[Given entries — start]

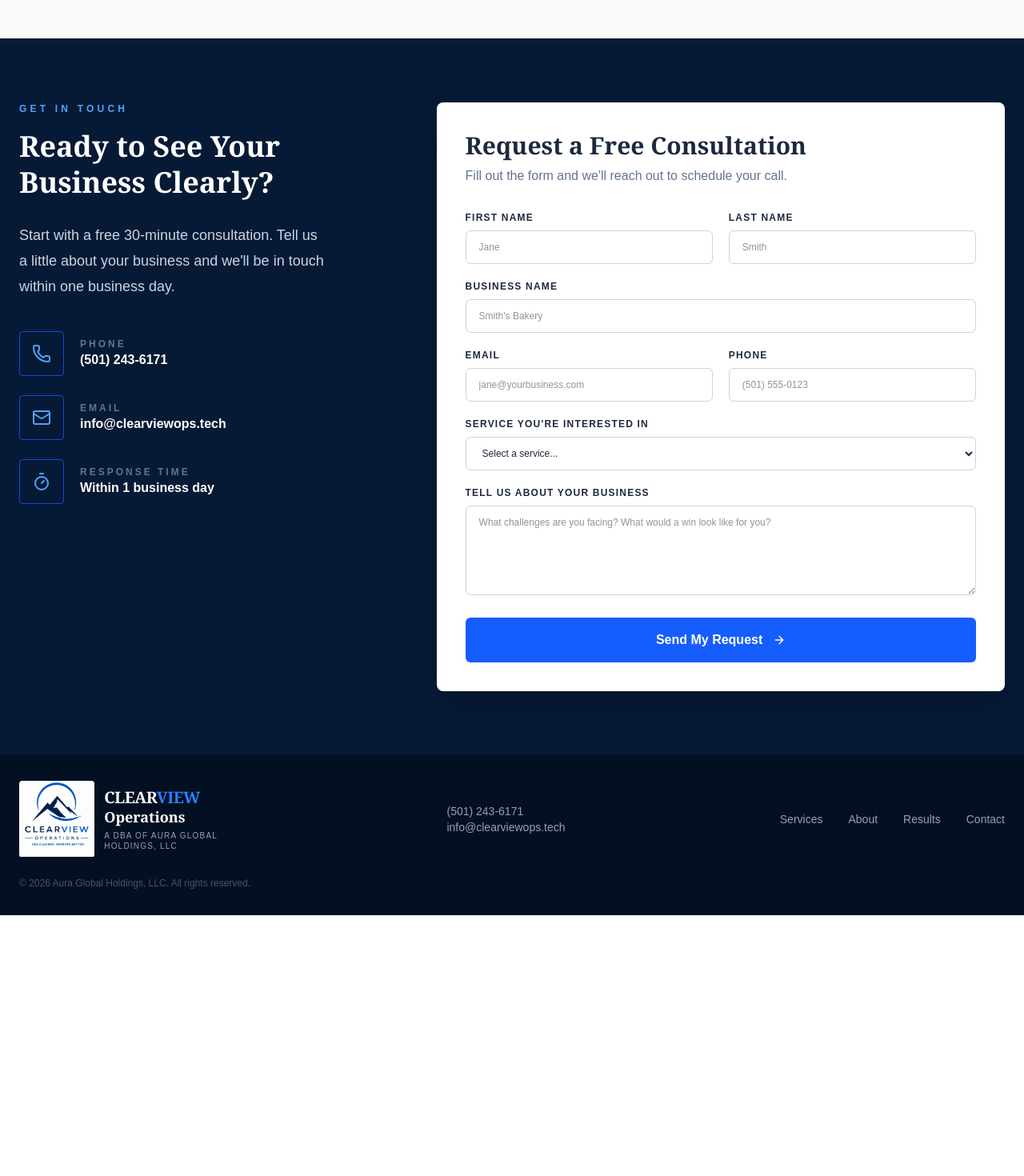
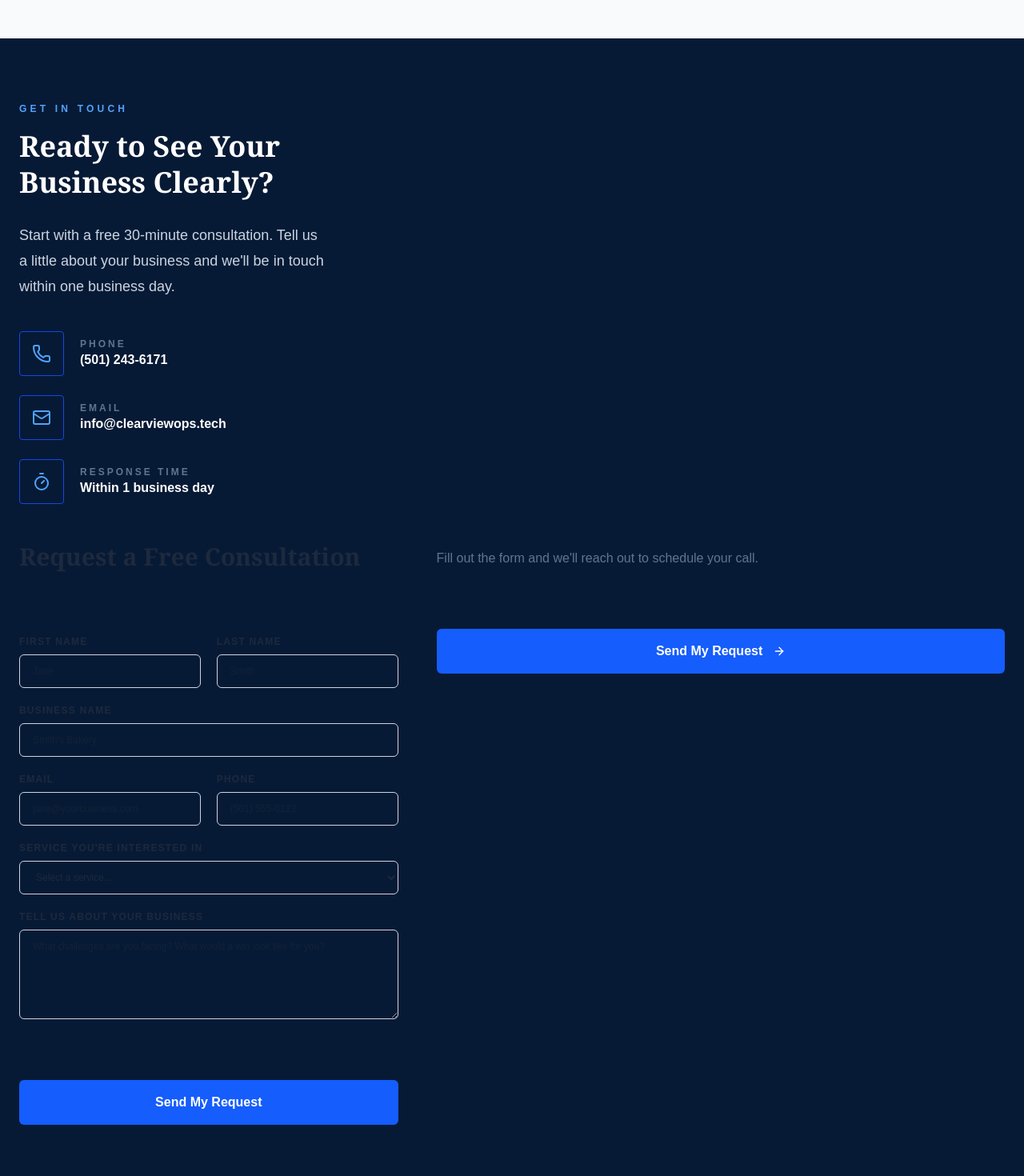
Before and after one commit to Mickey-Bancie/clearview-operations, a Next.js app: page / in a window 1280 px wide. Shown: the part 4740-6210 px from the top of the page at 80% size. Before the commit the page ends 5884 px from the top, so only its background shows below. Built offline with nearby package versions, Linux system fonts and the light colour scheme.

Commit message:
Connected Formspree contact form

```diff
--- a/app/page.tsx
+++ b/app/page.tsx
@@ -472,7 +472,9 @@ export default function ClearviewOperationsHomepage() {
             </div>
           </div>
 
-          <form className="rounded-lg bg-white p-9 text-slate-900 shadow-2xl">
+          <form action="https://formspree.io/f/xqejrqol"
+  method="POST"
+  className="grid gap-6 md:grid-cols-2"></form>
             <h3 className="font-serif text-3xl font-black text-slate-800">Request a Free Consultation</h3>
             <p className="mt-2 text-slate-500">Fill out the form and we'll reach out to schedule your call.</p>
             <div className="mt-8 grid gap-5 md:grid-cols-2">
@@ -494,7 +496,16 @@ export default function ClearviewOperationsHomepage() {
             <button type="button" className="mt-6 w-full rounded-md bg-blue-600 px-6 py-4 font-black text-white transition hover:bg-blue-500">
               Send My Request <ArrowRight className="ml-2 inline h-4 w-4" />
             </button>
-          </form>
+          <form>
+
+   <button
+    type="submit"
+    className="mt-6 w-full rounded-md bg-blue-600 px-6 py-4 font-black text-white"
+  >
+    Send My Request
+  </button>
+
+</form>
         </div>
       </section>
 
```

[Given entries — finish]

Problem: The entries above are to be retyped exactly, with each picture left out.

Task answer:
Before and after one commit to Mickey-Bancie/clearview-operations, a Next.js app: page / in a window 1280 px wide. Shown: the part 4740-6210 px from the top of the page at 80% size. Before the commit the page ends 5884 px from the top, so only its background shows below. Built offline with nearby package versions, Linux system fonts and the light colour scheme.

Commit message:
Connected Formspree contact form

```diff
--- a/app/page.tsx
+++ b/app/page.tsx
@@ -472,7 +472,9 @@ export default function ClearviewOperationsHomepage() {
             </div>
           </div>
 
-          <form className="rounded-lg bg-white p-9 text-slate-900 shadow-2xl">
+          <form action="https://formspree.io/f/xqejrqol"
+  method="POST"
+  className="grid gap-6 md:grid-cols-2"></form>
             <h3 className="font-serif text-3xl font-black text-slate-800">Request a Free Consultation</h3>
             <p className="mt-2 text-slate-500">Fill out the form and we'll reach out to schedule your call.</p>
             <div className="mt-8 grid gap-5 md:grid-cols-2">
@@ -494,7 +496,16 @@ export default function ClearviewOperationsHomepage() {
             <button type="button" className="mt-6 w-full rounded-md bg-blue-600 px-6 py-4 font-black text-white transition hover:bg-blue-500">
               Send My Request <ArrowRight className="ml-2 inline h-4 w-4" />
             </button>
-          </form>
+          <form>
+
+   <button
+    type="submit"
+    className="mt-6 w-full rounded-md bg-blue-600 px-6 py-4 font-black text-white"
+  >
+    Send My Request
+  </button>
+
+</form>
         </div>
       </section>
 
```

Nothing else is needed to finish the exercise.